What lips my lips have kissed, and where, and why (Sonnet XLIII)
by Edna St. Vincent Millay
What lips my lips have kissed, and where, and why,
I have forgotten, and what arms have lain
Under my head till morning; but the rain
Is full of ghosts tonight, that tap and sigh
Upon the glass and listen for reply,
And in my heart there stirs a quiet pain
For unremembered lads that not again
Will turn to me at midnight with a cry.
Thus in winter stands the lonely tree,
Nor knows what birds have vanished one by one,
Yet knows its boughs more silent than before:
I cannot say what loves have come and gone,
I only know that summer sang in me
A little while, that in me sings no more.
I, Being Born a Woman and Distressed
by Edna St. Vincent Millay
I, being born a woman and distressed
By all the needs and notions of my kind,
Am urged by your propinquity to find
Your person fair, and feel a certain zest
To bear your body’s weight upon my breast:
So subtly is the fume of life designed,
To clarify the pulse and cloud the mind,
And leave me once again undone, possessed.
Think not for this, however, the poor treason
Of my stout blood against my staggering brain,
I shall remember you with love, or season
My scorn with pity, — let me make it plain:
I find this frenzy insufficient reason
For conversation when we meet again.
Edna St. Vincent Millay
by: Ralph Waldo Emerson (1803-1882)
Tis time to be old,
To take in sail:-
The gods of bounds,
Who sets to seas a shore,
Came to me in his fatal rounds,
And said: ”˜No more!
No farther shoot
Thy broad ambitious branches, and thy root.
Fancy departs: no more invent;
Contract thy firmament
To compass of a tent.
There’s not enough for this and that,
Make thy option which of two;
Economize the failing river,
Not the less revere the Giver,
Leave the many and hold the few.
Timely wise accept the terms,
Soften the fall with wary foot;
A little while
Still plan and smile,
And, fault of novel germs,
Mature the unfallen fruit.
Curse, if thou wilt, thy sires,
Bad husbands of their fires,
Who, when they gave thee breath,
Failed to bequeath
The needful sinew stark as once,
The Baresark marrow to thy bones,
But left a legacy of ebbing veins,
Inconstant heat and nerveless reins,-
Amid the Muses, left thee deaf and dumb,
Amid the gladiators, halt and numb.’

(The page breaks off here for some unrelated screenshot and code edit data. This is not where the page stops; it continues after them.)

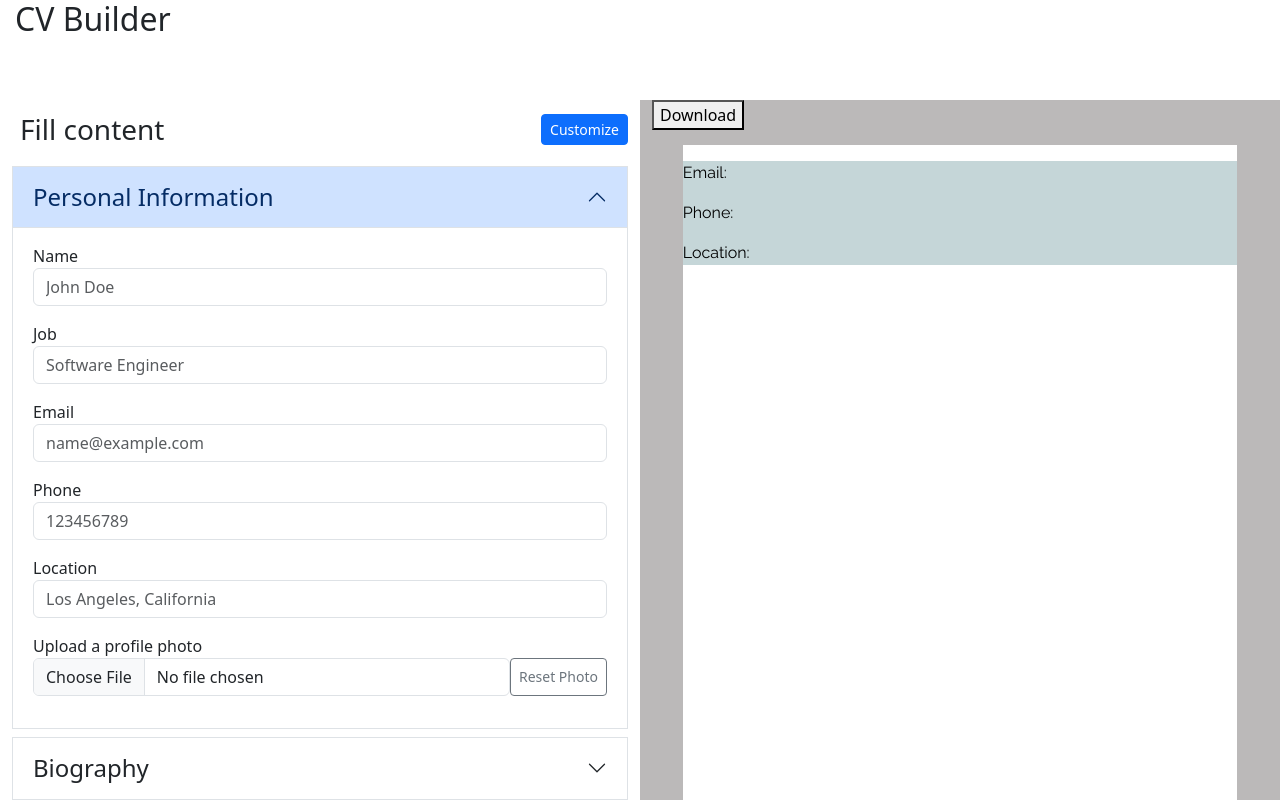
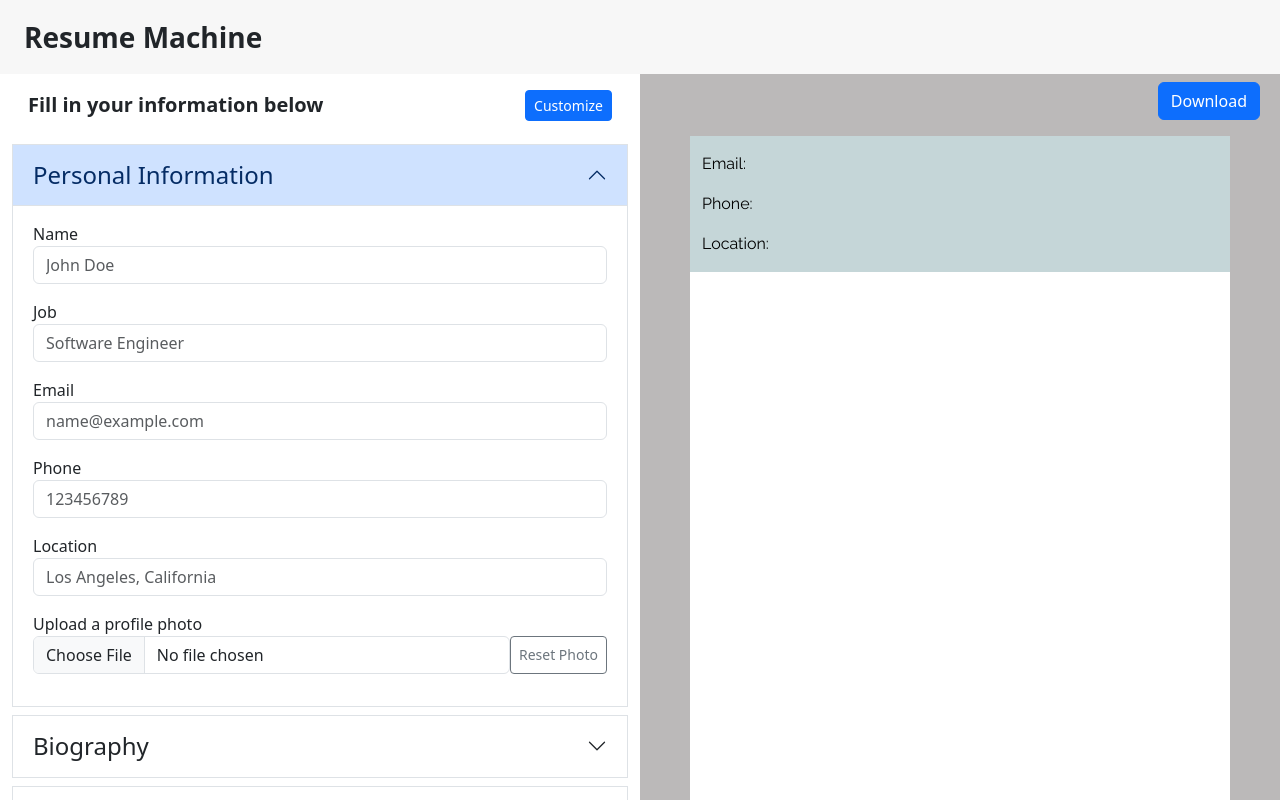
Before and after one commit to HarryAhnHS/cv-builder, a React (Vite) app: page / in a window 1280 px wide. Shown: the top 800 px of the page. Built offline with nearby package versions, Linux system fonts and the light colour scheme.

Commit message:
fix: css cleanup + bootstrap output pdf

```diff
--- a/src/App.jsx
+++ b/src/App.jsx
@@ -1,5 +1,4 @@
 // import { useState } from 'react'
-import './styles/App.css'
 
 import Content from './components/Content';
 import Header from './components/Header';
--- a/src/components/Footer.jsx
+++ b/src/components/Footer.jsx
@@ -1,5 +1,3 @@
-import '../styles/Footer.css';
-
 function Footer() {
     return (
         <>
--- a/src/components/Header.jsx
+++ b/src/components/Header.jsx
@@ -1,10 +1,8 @@
-import '../styles/Header.css';
-
 function Header() {
     return (
         <>
-            <section className="header">
-                <h1>CV Builder</h1>
+            <section className="d-flex align-items-center py-3 px-4" style={{backgroundColor: '#F7F7F7'}}>
+                <div className="fs-3 fw-bold">Resume Machine</div>
             </section>
         </>
     )
--- a/src/components/Loader.jsx
+++ b/src/components/Loader.jsx
@@ -29,8 +29,8 @@ function Loader({setForm, theme, setTheme}) {
 
     return (
             <div className="loader col-sm-12 col-md-6" style={{backgroundColor: '#FFFFFF'}}>
-                    <div className='d-flex mb-2'>
-                        <div className="fs-3 fw-normal p-2 flex-grow-1">Fill content</div>
+                    <div className='d-flex mb-2 mx-3'>
+                        <div className="fs-5 fw-bold py-3 flex-grow-1">Fill in your information below</div>
                         <div className="d-flex align-items-center justify-content-center">
                             <Button variant="primary" size="sm" className='align-middle' onClick={handleShow}>
                                 Customize
--- a/src/components/Output.jsx
+++ b/src/components/Output.jsx
@@ -27,17 +27,20 @@ function Output({form, theme}) {
 
 
     return (
-            <div className="output col-sm-12 col-md-6">
-                <button id="download">Download</button>
+            <div className="output col-sm-12 col-md-6 d-flex flex-column">
+                <div className='m-2 align-self-end'>
+                    <button className='btn btn-primary'>Download</button>
+                </div>
+                <div className='m-2 d-flex justify-content-center'>
                     <div
-                    className='deliverable-output'
+                        className='deliverable-output g-0 p-0 flex-fill'
                         style={
                             {
                                 fontFamily: `${getFont()}, serif`
                             }
                         }
                     >
-                    <div className="output-head"
+                        <div className="row m-0"
                             style={
                                 {
                                     backgroundColor: `${theme.color}`,
@@ -192,6 +195,8 @@ function Output({form, theme}) {
                             })}
                         </div>
                     </div>
+
+                </div>
             </div>
     )
 }
--- a/src/styles/App.css
+++ /dev/null
@@ -1,4 +0,0 @@
-.body {
-  display: flex;
-  flex-direction: column;
-}
--- a/src/styles/Content.css
+++ /dev/null
@@ -1,3 +0,0 @@
-.content {
-    display: flex;
-}
--- a/src/styles/Header.css
+++ /dev/null
@@ -1,8 +0,0 @@
-.header {
-    height: 100px;
-}
-
-.header > h1 {
-    font-size: 32px;
-    margin-left: 15px;
-}
--- a/src/styles/Output.css
+++ b/src/styles/Output.css
@@ -22,7 +22,5 @@
     background-color: white;
     color: black;
 
-    margin: 15px auto;
-
     overflow-y: scroll;
 }
```
Also changed, not shown: src/styles/Footer.css (deleted). Lines whose indentation alone changed are shown as unchanged.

As the bird trims her to the gale,
I trim myself to the storm of time,
I man the rudder, reef the sail,
Obey the voice at eve obeyed at prime:
”˜Lowly faithful, banish fear,
Right onward drive unharmed;
The port, well worth the cruise, is near,
And every wave is charmed.’
by Constantine Cavafey
When you set out for Ithaka, ask that your way be long full of instruction, full of adventure.
The Laistrogonians and the Cyclops, angry Poseidon, You will not meet them as long as your thought is lofty, as long as a rare emotion touch your spirit and your thought.
The Laistrogonians and the Cyclops, angry Poseidon you will not meet them unless you carry them in your Soul, unless your Soul raise them up before you.
Ask that your way be long, at many a summer’s dawn to enter, with what Gratitude ! what Joy! Ports seen for the first time;
To visit the great Phoenician trading centers and to buy good merchandise, mother of pearl and coral, amber and ebony and sensuous perfumes of every kind, sensuous perfumes as lavishly as you can.
Have Ithaka always in your mind but do not in the least hurry the journey.
Better that it last for years so that, when you reach the island, you are old, rich with all you have gained on the way, not expecting Ithaka to give you wealth.
Ithaka gave you the splendid journey. With out her you would not have set out.
She has nothing else to give you.
And if you find her poor, Ithaka has not deceived you .
So wise have you become, of such experience that already you will understand what these Ithakas mean.
#### Now, back to work!